Reporter: Mark Kelly l Videographer: Sally Delta Goin
Lynchburg, VA - Rank and file soldiers returning home from Vietnam were advised to keep their war stories to themselves. Perhaps no one listened to that order better than Tim Doering. But Doering couldn't keep his past quiet forever. And when he finally opened up, he was rewarded.
War is a lonely place.
"Along with a bunch of guys I had never seen before," said Tim Doering describing his time serving in Vietnam.
But, Doering says, Vietnam was as lonely as they come.
"There was always a very negative connotation for the fellows that served over there," said Doering.
That shame made coming home as lonely as fighting overseas. A US Navy Veteran, Doering kept secret what happened in Da Nang, Vietnam.
"I heard bang bang...then they fled," said Doering.
Doering saw his Commander, Richard Chavez, caught in the crossfire.
"I figured he needed help," said Doering.
"I took a piece of shrapnel to my leg at the knee...Doering carried me off that field," wrote Chavez in a letter years later detailing the rescue.
Doering saved Chavez's life, got him to medics, but never saw him in Vietnam again.
"That's the last time I ever saw him, until Maryland," said Doering.
And the last time Doering spoke about Chavez, the rescue and the Vietnam War.
"Not speaking about it seemed to be the prudent thing," said Doering.
His war story stayed locked inside him, away from wife Judy for 40 years.
"Was it that you didn't think that you could trust this information with me?" asked Judy.
But 5 years ago, Doering unlocked his war chest of secrets. He spoke about Chavez, about the rescue. And as so often happens when you give an inch, the universe gives you a yard. Soon after opening up about his past, Doering's past bumped into him.
"Being at the same place, at the same time, looking for the identical information 44 years later," said Doering.
At the National Archives in Maryland, 2 veterans brought together and torn apart in combat accidentally found each other 4 decades later.

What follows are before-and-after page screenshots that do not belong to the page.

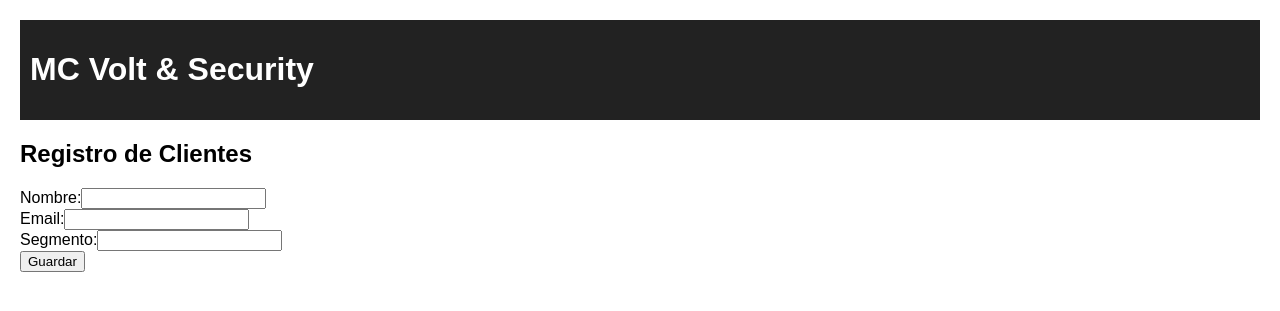
After one commit to jmcanar/Proyecto, a Flask app: page /formulario in a window 1280 px wide. The commit adds this page. Shown: the top 311 px of the page. Run offline with Flask 3, Linux system fonts and the light colour scheme.

Commit message:
MODIFICACIONES

```diff
--- a/app.py
+++ b/app.py
@@ -1,21 +1,85 @@
-from flask import Flask, render_template
+from flask import Flask, render_template, request
+import json, csv, os
+from sqlalchemy import create_engine, Column, Integer, String
+from sqlalchemy.orm import sessionmaker, declarative_base
 
 app = Flask(__name__)
 
-# Ruta principal
-@app.route("/")
-def home():
-    return render_template("index.html")
+# ---------- Configuración SQLite ----------
+Base = declarative_base()
+DB_PATH = "database/usuarios.db"
+engine = create_engine("sqlite:///datos.db", echo=True)
+Session = sessionmaker(bind=engine)
+session = Session()
 
-# Ruta dinámica con nombre
-@app.route("/usuario/<nombre>")
-def usuario(nombre):
-    return render_template("usuario.html", nombre=nombre)
+class Usuario(Base):
+    __tablename__ = 'usuarios'
+    id = Column(Integer, primary_key=True)
+    nombre = Column(String)
+    email = Column(String)
+    segmento = Column(String)
 
-# Otra ruta estática
-@app.route("/about")
-def about():
-    return render_template("about.html")
+Base.metadata.create_all(engine)
 
-if __name__ == "__main__":
+# ---------- Rutas ----------
+@app.route('/')
+def index():
+    return render_template('index.html')
+
+@app.route('/formulario')
+def formulario():
+    return render_template('formulario.html')
+
+@app.route('/guardar', methods=['POST'])
+def guardar():
+    nombre = request.form['nombre']
+    email = request.form['email']
+    segmento = request.form['segmento']
+
+    # Guardar en TXT
+    with open("datos/datos.txt", "a", encoding="utf-8") as f:
+        f.write(f"{nombre},{email},{segmento}\n")
+
+    # Guardar en JSON
+    nuevo_dato = {"nombre": nombre, "email": email, "segmento": segmento}
+    if os.path.exists("datos/datos.json") and os.path.getsize("datos/datos.json") > 0:
+        with open("datos/datos.json", "r", encoding="utf-8") as f:
+            data = json.load(f)
+    else:
+        data = []
+    data.append(nuevo_dato)
+    with open("datos/datos.json", "w", encoding="utf-8") as f:
+        json.dump(data, f, indent=4)
+
+    # Guardar en CSV
+    with open("datos/datos.csv", "a", newline='', encoding="utf-8") as f:
+        writer = csv.writer(f)
+        writer.writerow([nombre, email, segmento])
+
+    # Guardar en SQLite
+    usuario = Usuario(nombre=nombre, email=email, segmento=segmento)
+    session.add(usuario)
+    session.commit()
+
+    return render_template('resultado.html', nombre=nombre)
+
+@app.route('/ver_json')
+def ver_json():
+    with open("datos/datos.json", "r", encoding="utf-8") as f:
+        data = json.load(f)
+    return {"usuarios": data}
+
+@app.route('/ver_csv')
+def ver_csv():
+    with open("datos/datos.csv", "r", encoding="utf-8") as f:
+        reader = csv.reader(f)
+        filas = list(reader)
+    return {"usuarios": filas}
+
+@app.route('/ver_sqlite')
+def ver_sqlite():
+    usuarios = session.query(Usuario).all()
+    return {"usuarios": [{"id": u.id, "nombre": u.nombre, "email": u.email, "segmento": u.segmento} for u in usuarios]}
+
+if __name__ == '__main__':
     app.run(debug=True)
--- /dev/null
+++ b/datos/datos.csv
@@ -0,0 +1 @@
+MARCELO,marcelo131090@hotmail.com,LUZ
--- /dev/null
+++ b/datos/datos.txt
@@ -0,0 +1 @@
+MARCELO,marcelo131090@hotmail.com,LUZ
--- a/static/styles.css
+++ b/static/styles.css
@@ -1,15 +1 @@
-body {
-    font-family: Arial, sans-serif;
-    margin: 20px;
-    background-color: #f4f4f9;
-}
-h1 {
-    color: #2c3e50;
-}
-a {
-    color: #2980b9;
-    text-decoration: none;
-}
-a:hover {
-    text-decoration: underline;
-}
+body { font-family: Arial; margin: 20px; } header { background:#222; color:#fff; padding:10px; }
--- /dev/null
+++ b/templates/base.html
@@ -0,0 +1,14 @@
+<!DOCTYPE html>
+<html lang="es">
+<head>
+    <meta charset="UTF-8">
+    <title>MC Volt & Security</title>
+    <link rel="stylesheet" href="{{ url_for('static', filename='styles.css') }}">
+</head>
+<body>
+    <header><h1>MC Volt & Security</h1></header>
+    <main>
+        {% block content %}{% endblock %}
+    </main>
+</body>
+</html>
--- /dev/null
+++ b/templates/formulario.html
@@ -0,0 +1,10 @@
+{% extends 'base.html' %}
+{% block content %}
+<h2>Registro de Clientes</h2>
+<form method="POST" action="/guardar">
+    <label>Nombre:</label><input type="text" name="nombre"><br>
+    <label>Email:</label><input type="email" name="email"><br>
+    <label>Segmento:</label><input type="text" name="segmento"><br>
+    <button type="submit">Guardar</button>
+</form>
+{% endblock %}
--- /dev/null
+++ b/templates/resultado.html
@@ -0,0 +1,5 @@
+{% extends 'base.html' %}
+{% block content %}
+<h2>Cliente {{ nombre }} registrado con éxito ✅</h2>
+<a href="/">Volver</a>
+{% endblock %}
```
Also changed, not shown: datos/datos.json (added, +7 -0 lines), requirements.txt (+11 -1 lines), templates/about.html (deleted, +0 -12 lines), templates/index.html (+5 -17 lines), templates/usuario.html (deleted, +0 -12 lines), datos.db (added).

"When I asked him about what he was after. So he told the story and I finished it for him," said Doering.
Doering and Chavez were in search of the same paperwork. Bill Picking, a friend of Doering's, was there that day and witnessed the reunion.
"The recognition in their eyes when they recognize each other. Here it was 30, 40 years later and they were recognizing each other," said Picking.
"Not that I needed him to say, 'Thank You,' but I needed just the fulfillment, the finish of it," said Doering.
He needed one more talk, one last look at the man he saved. And that saved Tim Doering from the lonely place he'd been since the war.
Commander Chavez passed away last summer from cancer. But his son Michael Chavez wrote Doering: "You made a brave and courageous decision in a terrifying situation that most or many run and hide from."
Tim's wife Judy started a support group for veterans' wives. It's called Wives of Vietnam Veterans. They meet the fourth Thursday of each month at the American Legion on Greenview Drive in Lynchburg. The next meeting is January 27, 2011. If you are interested, contact Judy Doering at (434) 665-4693.
To share your hero's story with us, visit our Heroes from the Heart of Virginia page.